What the task requires:
Every line below that includes the word "className" needs to be copied.

Web document revisions
──────────────────────────────

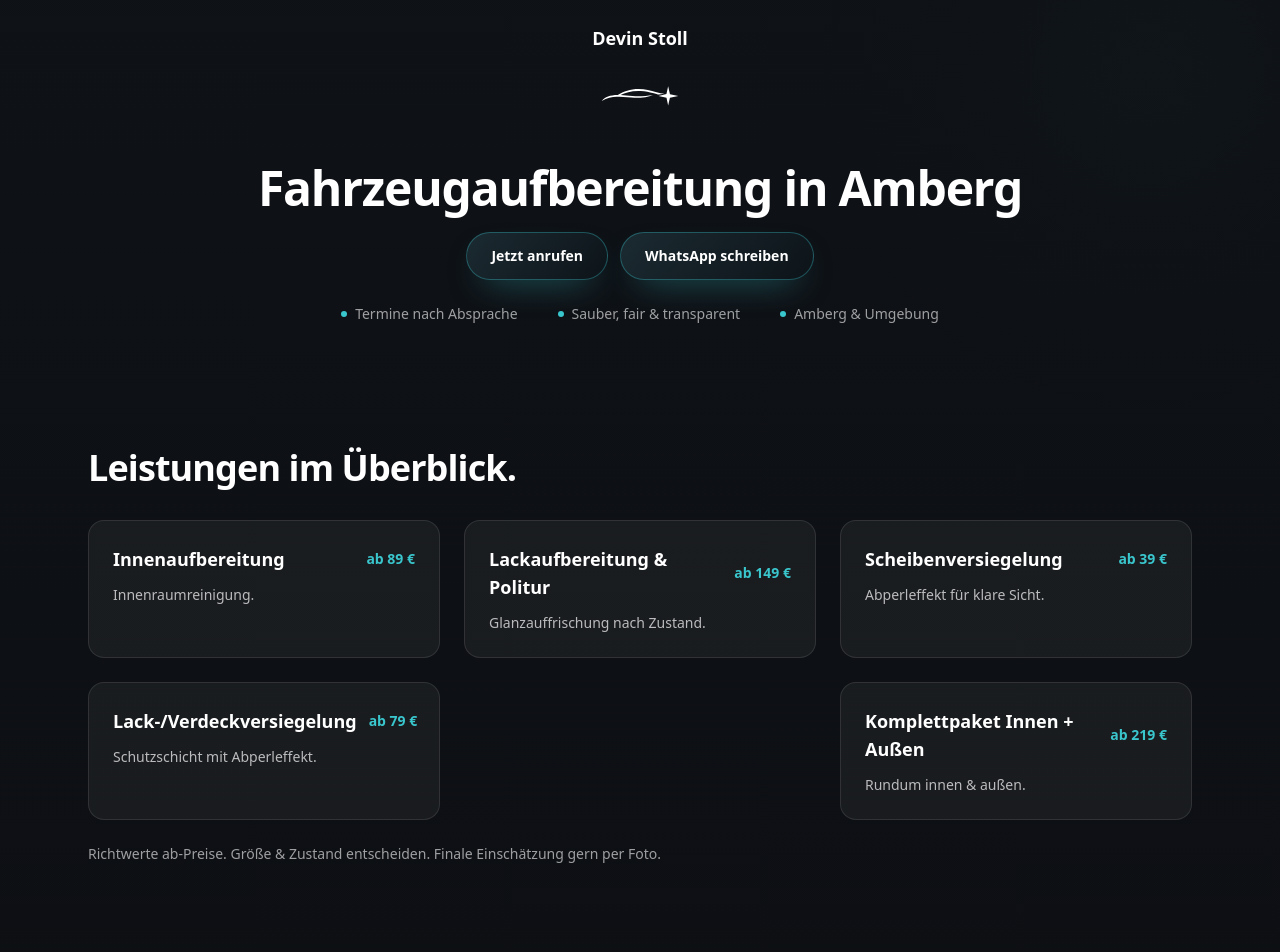
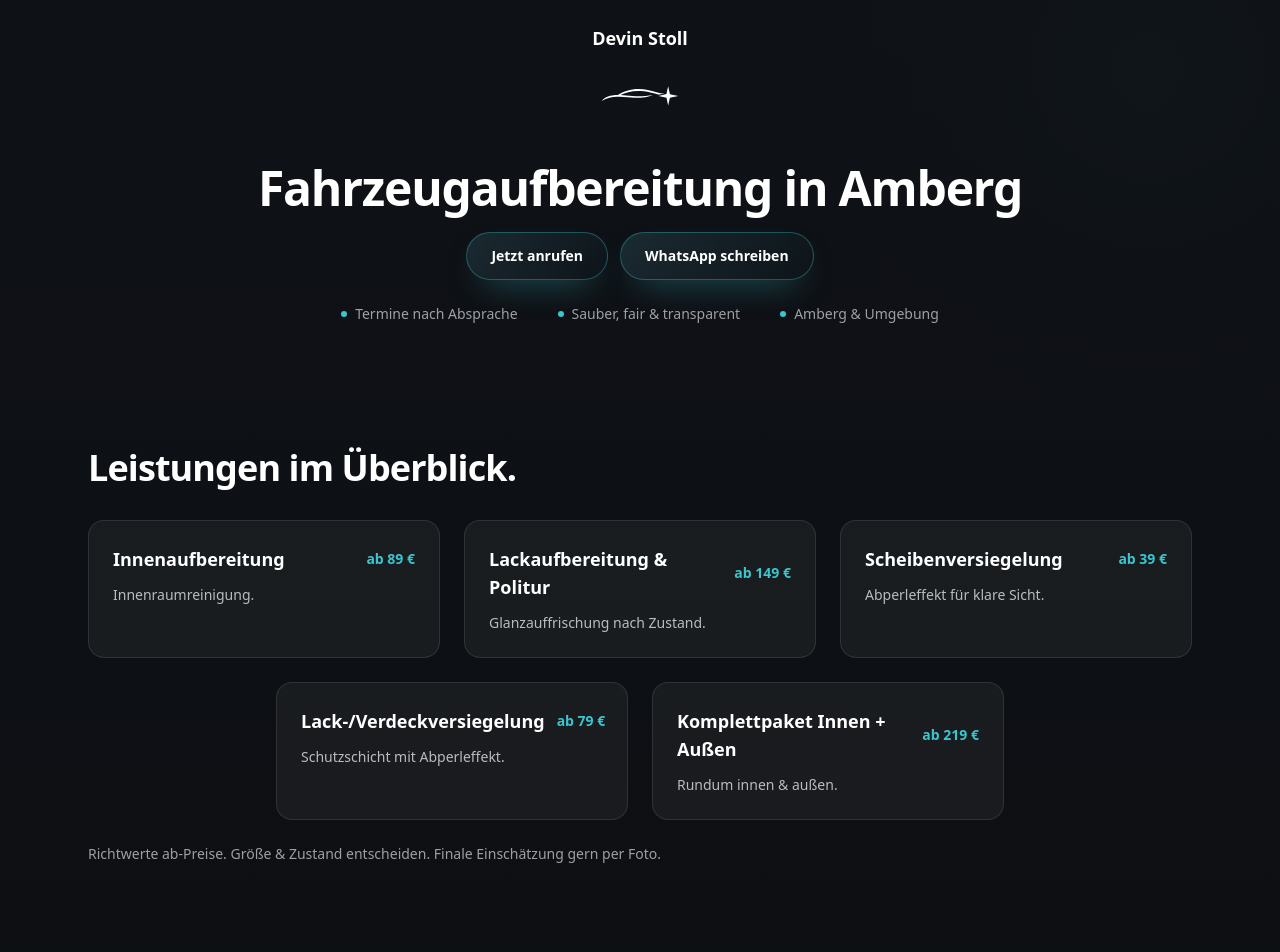
Before and after one commit to wnngxnf8tn-hub/devinstoll, a Next.js app: page / in a window 1280 px wide. Shown: the top 952 px of the page. Built offline with nearby package versions, Linux system fonts and the light colour scheme.

Commit message:
Center last two service cards as middle row on xl

```diff
--- a/src/app/page.tsx
+++ b/src/app/page.tsx
@@ -159,17 +159,23 @@ export default function Home() {
           title="Leistungen im Überblick."
           className="pt-14 md:pt-20"
         >
-          <div className="grid gap-6 md:grid-cols-2 xl:grid-cols-3">
+          <div className="grid gap-6 md:grid-cols-2 xl:grid-cols-6">
             {siteConfig.services.map((service, index) => {
+              const needsCenteredLastRow = siteConfig.services.length % 3 === 2;
+              const isSecondLastItem = index === siteConfig.services.length - 2;
               const isLastItem = index === siteConfig.services.length - 1;
-              const needsCenteredLastRow = siteConfig.services.length % 3 === 2;
+              const centeredRowClass = needsCenteredLastRow
+                ? isSecondLastItem
+                  ? "xl:col-start-2"
+                  : isLastItem
+                    ? "xl:col-start-4"
+                    : ""
+                : "";
 
               return (
                 <div
                   key={service.title}
-                  className={`rounded-2xl border border-white/10 bg-white/5 p-6 transition hover:border-white/30 hover:bg-white/10 ${
-                    needsCenteredLastRow && isLastItem ? "xl:col-start-3" : ""
-                  }`.trim()}
+                  className={`rounded-2xl border border-white/10 bg-white/5 p-6 transition hover:border-white/30 hover:bg-white/10 xl:col-span-2 ${centeredRowClass}`.trim()}
                 >
                 <div className="flex items-center justify-between gap-3">
                   <h3 className="text-lg font-semibold text-white">
```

──────────────────────────────

Your solution:
           className="pt-14 md:pt-20"
-          <div className="grid gap-6 md:grid-cols-2 xl:grid-cols-3">
+          <div className="grid gap-6 md:grid-cols-2 xl:grid-cols-6">
-                  className={`rounded-2xl border border-white/10 bg-white/5 p-6 transition hover:border-white/30 hover:bg-white/10 ${
+                  className={`rounded-2xl border border-white/10 bg-white/5 p-6 transition hover:border-white/30 hover:bg-white/10 xl:col-span-2 ${centeredRowClass}`.trim()}
                 <div className="flex items-center justify-between gap-3">
                   <h3 className="text-lg font-semibold text-white">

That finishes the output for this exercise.